> What is needed:
Please set out each line below exactly as it stands, without the images.
-- Opening Marker --
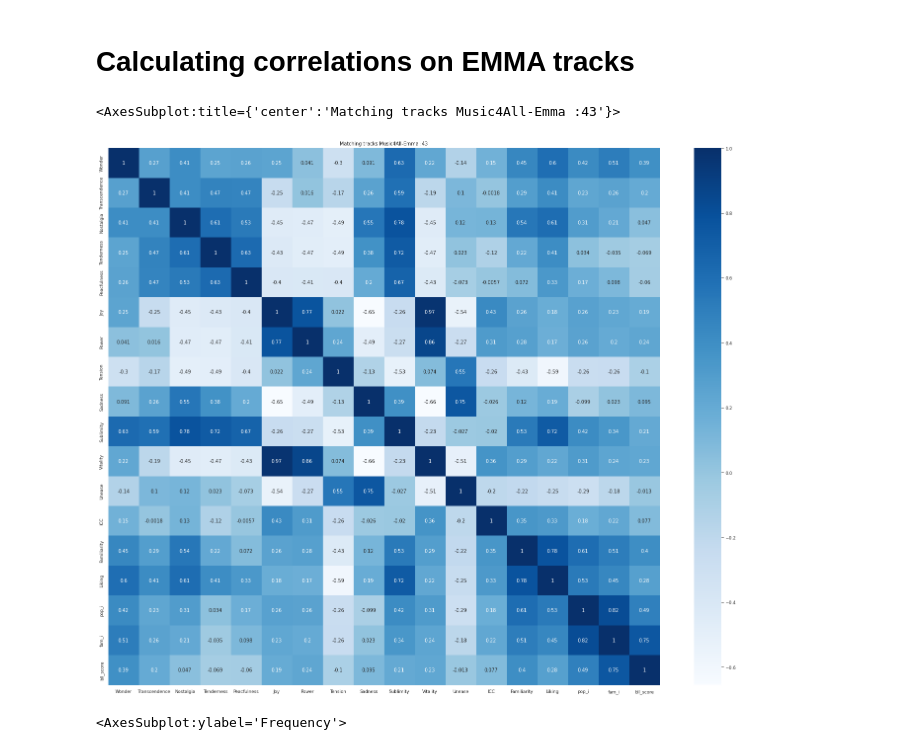
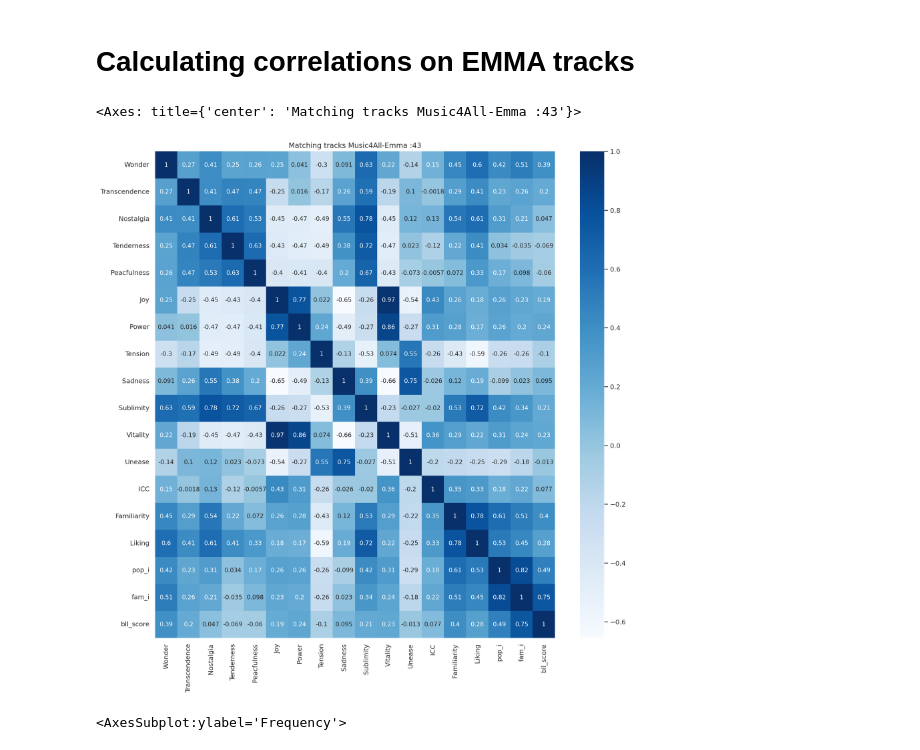
Before and after one commit to mmosc/emo-mrs, a Jupyter notebook: notebooks/calculation_emotion_all_aggr.ipynb, the cells around one changed output. Saved outputs shown, nothing was run; the diff lists cells and outputs as text; code cells hidden in the pictures.

```diff
--- a/notebooks/calculation_emotion_all_aggr.ipynb
+++ b/notebooks/calculation_emotion_all_aggr.ipynb
@@ -437,14 +444,14 @@ corr,pval = spearmanr(merged_data[['Wonder', 'Transcendence', 'Nostalgia', 'Tend
        'Peacfulness', 'Joy', 'Power', 'Tension', 'Sadness', 'Sublimity',
        'Vitality', 'Unease', 'ICC', 'Familiarity', 'Liking','pop_i','fam_i','bll_score']])
 # %%
-plt.figure(figsize=(25,20))
+plt.figure(figsize=(15,15),dpi=200)
 plt.title(f"Matching tracks Music4All-Emma :{len(merged_data)}")
 sns.heatmap(merged_data[['Wonder', 'Transcendence', 'Nostalgia', 'Tenderness',
        'Peacfulness', 'Joy', 'Power', 'Tension', 'Sadness', 'Sublimity',
        'Vitality', 'Unease', 'ICC', 'Familiarity', 'Liking','pop_i','fam_i','bll_score']].corr(),annot=True,cmap='Blues')
 # %% [output]
-<AxesSubplot:title={'center':'Matching tracks Music4All-Emma :43'}>
+<Axes: title={'center': 'Matching tracks Music4All-Emma :43'}>
-[figure, old version]
+[figure, new version]
 # %%
 merged_data['track_playcount'].plot.hist()
 # %% [output]
```
Also changed, not shown: parts of 5 cells of this notebook.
-- Closing Marker --
> Written solution:
Before and after one commit to mmosc/emo-mrs, a Jupyter notebook: notebooks/calculation_emotion_all_aggr.ipynb, the cells around one changed output. Saved outputs shown, nothing was run; the diff lists cells and outputs as text; code cells hidden in the pictures.

```diff
--- a/notebooks/calculation_emotion_all_aggr.ipynb
+++ b/notebooks/calculation_emotion_all_aggr.ipynb
@@ -437,14 +444,14 @@ corr,pval = spearmanr(merged_data[['Wonder', 'Transcendence', 'Nostalgia', 'Tend
        'Peacfulness', 'Joy', 'Power', 'Tension', 'Sadness', 'Sublimity',
        'Vitality', 'Unease', 'ICC', 'Familiarity', 'Liking','pop_i','fam_i','bll_score']])
 # %%
-plt.figure(figsize=(25,20))
+plt.figure(figsize=(15,15),dpi=200)
 plt.title(f"Matching tracks Music4All-Emma :{len(merged_data)}")
 sns.heatmap(merged_data[['Wonder', 'Transcendence', 'Nostalgia', 'Tenderness',
        'Peacfulness', 'Joy', 'Power', 'Tension', 'Sadness', 'Sublimity',
        'Vitality', 'Unease', 'ICC', 'Familiarity', 'Liking','pop_i','fam_i','bll_score']].corr(),annot=True,cmap='Blues')
 # %% [output]
-<AxesSubplot:title={'center':'Matching tracks Music4All-Emma :43'}>
+<Axes: title={'center': 'Matching tracks Music4All-Emma :43'}>
-[figure, old version]
+[figure, new version]
 # %%
 merged_data['track_playcount'].plot.hist()
 # %% [output]
```
Also changed, not shown: parts of 5 cells of this notebook.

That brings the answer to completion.